Work order: Your answer should repeat every line of the records below in which the word "about" appears.
———
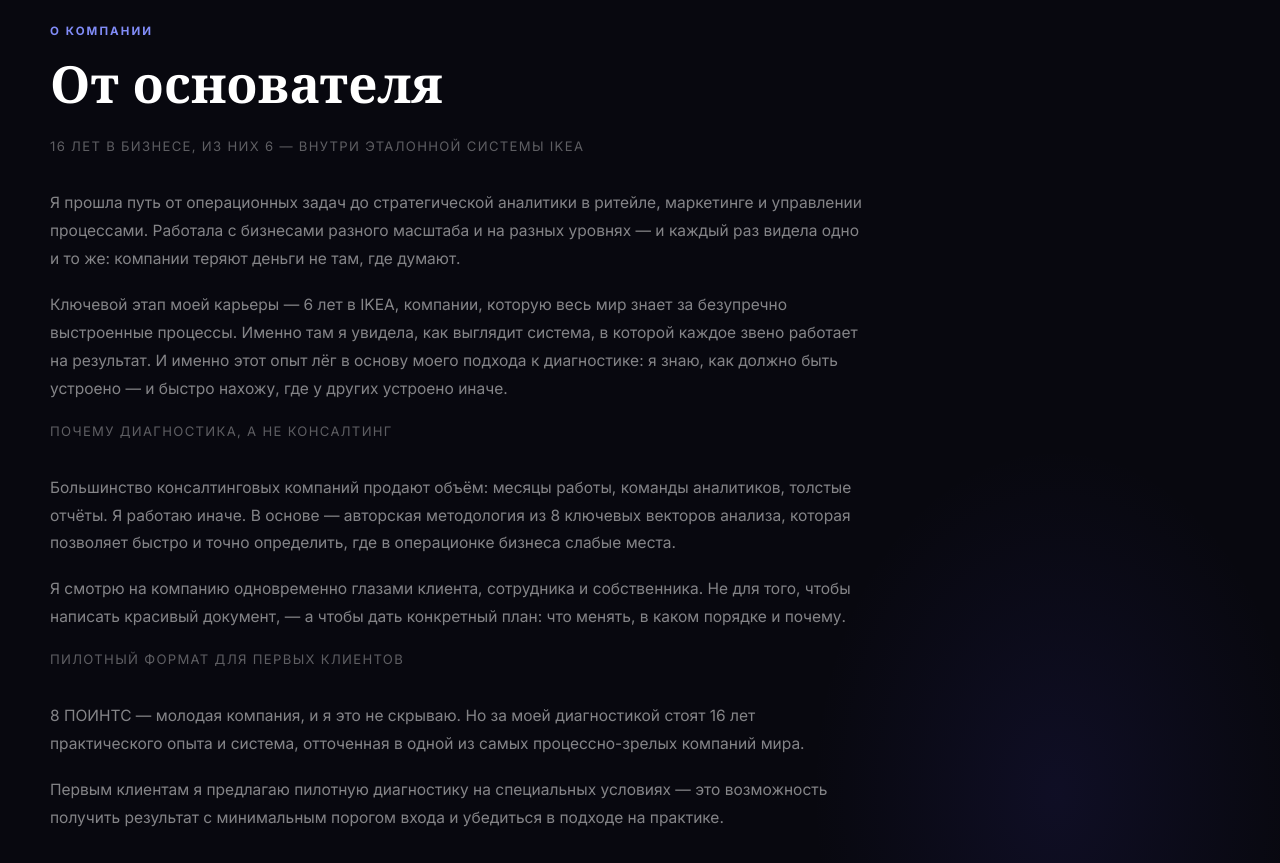
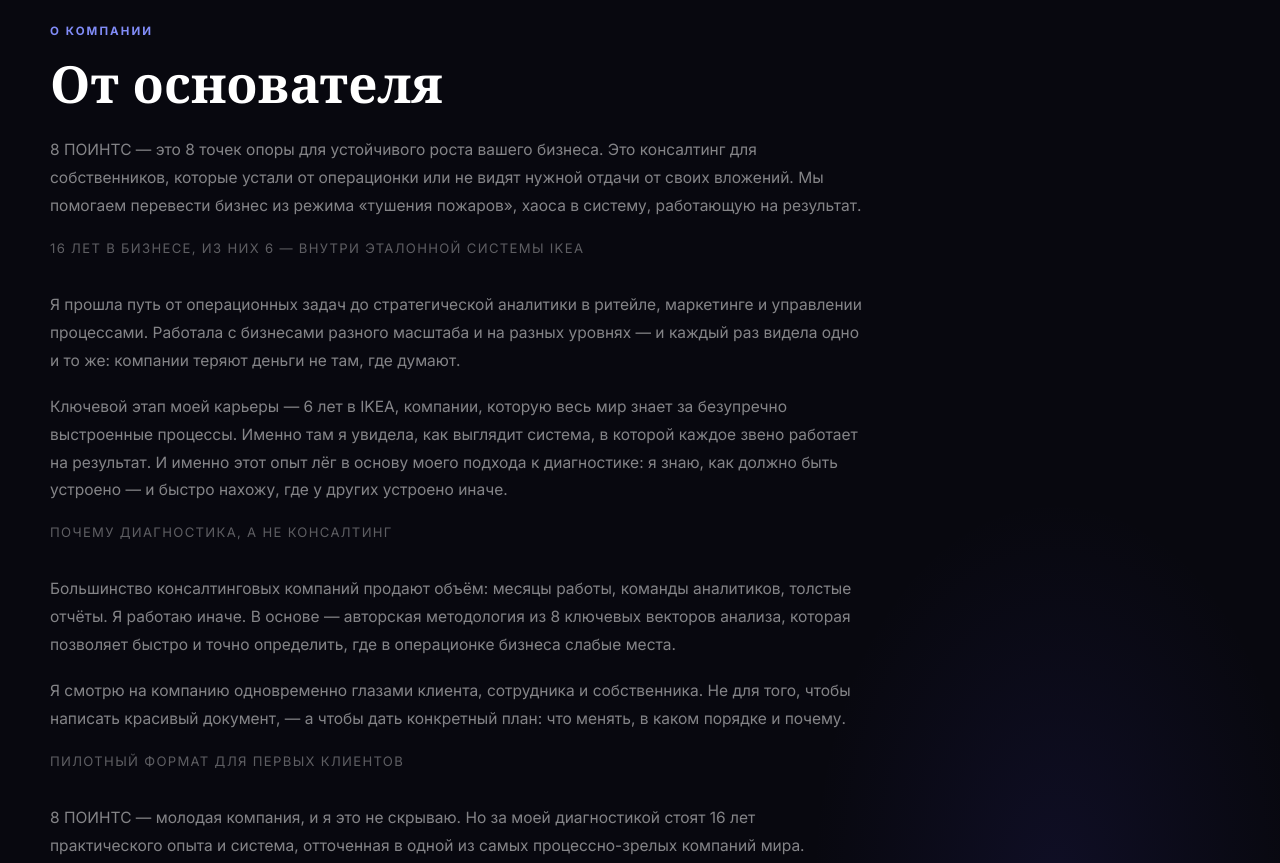
Before and after one commit to majesty2015-prog/8points, a plain HTML site: page index.html in a window 1280 px wide. Shown: the part 5580-6443 px from the top of the page. Drawn offline with Linux system fonts and the light colour scheme; a web font is replaced by a local one.

Commit message:
Add intro paragraph about 8 POINTS before founder section subheading

```diff
--- a/index.html
+++ b/index.html
@@ -721,6 +721,7 @@
     <div class="about-text fade-up">
       <span class="section-label">О компании</span>
       <h2>От основателя</h2>
+      <p>8 ПОИНТС — это 8 точек опоры для устойчивого роста вашего бизнеса. Это консалтинг для собственников, которые устали от операционки или не видят нужной отдачи от своих вложений. Мы помогаем перевести бизнес из режима «тушения пожаров», хаоса в систему, работающую на результат.</p>
       <span class="about-from">16 лет в бизнесе, из них 6 — внутри эталонной системы IKEA</span>
       <p>
         Я прошла путь от операционных задач до стратегической аналитики в ритейле, маркетинге и управлении процессами. Работала с бизнесами разного масштаба и на разных уровнях — и каждый раз видела одно и то же: компании теряют деньги не там, где думают.
```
———
Answer for this exercise:
Add intro paragraph about 8 POINTS before founder section subheading
     <div class="about-text fade-up">
       <span class="about-from">16 лет в бизнесе, из них 6 — внутри эталонной системы IKEA</span>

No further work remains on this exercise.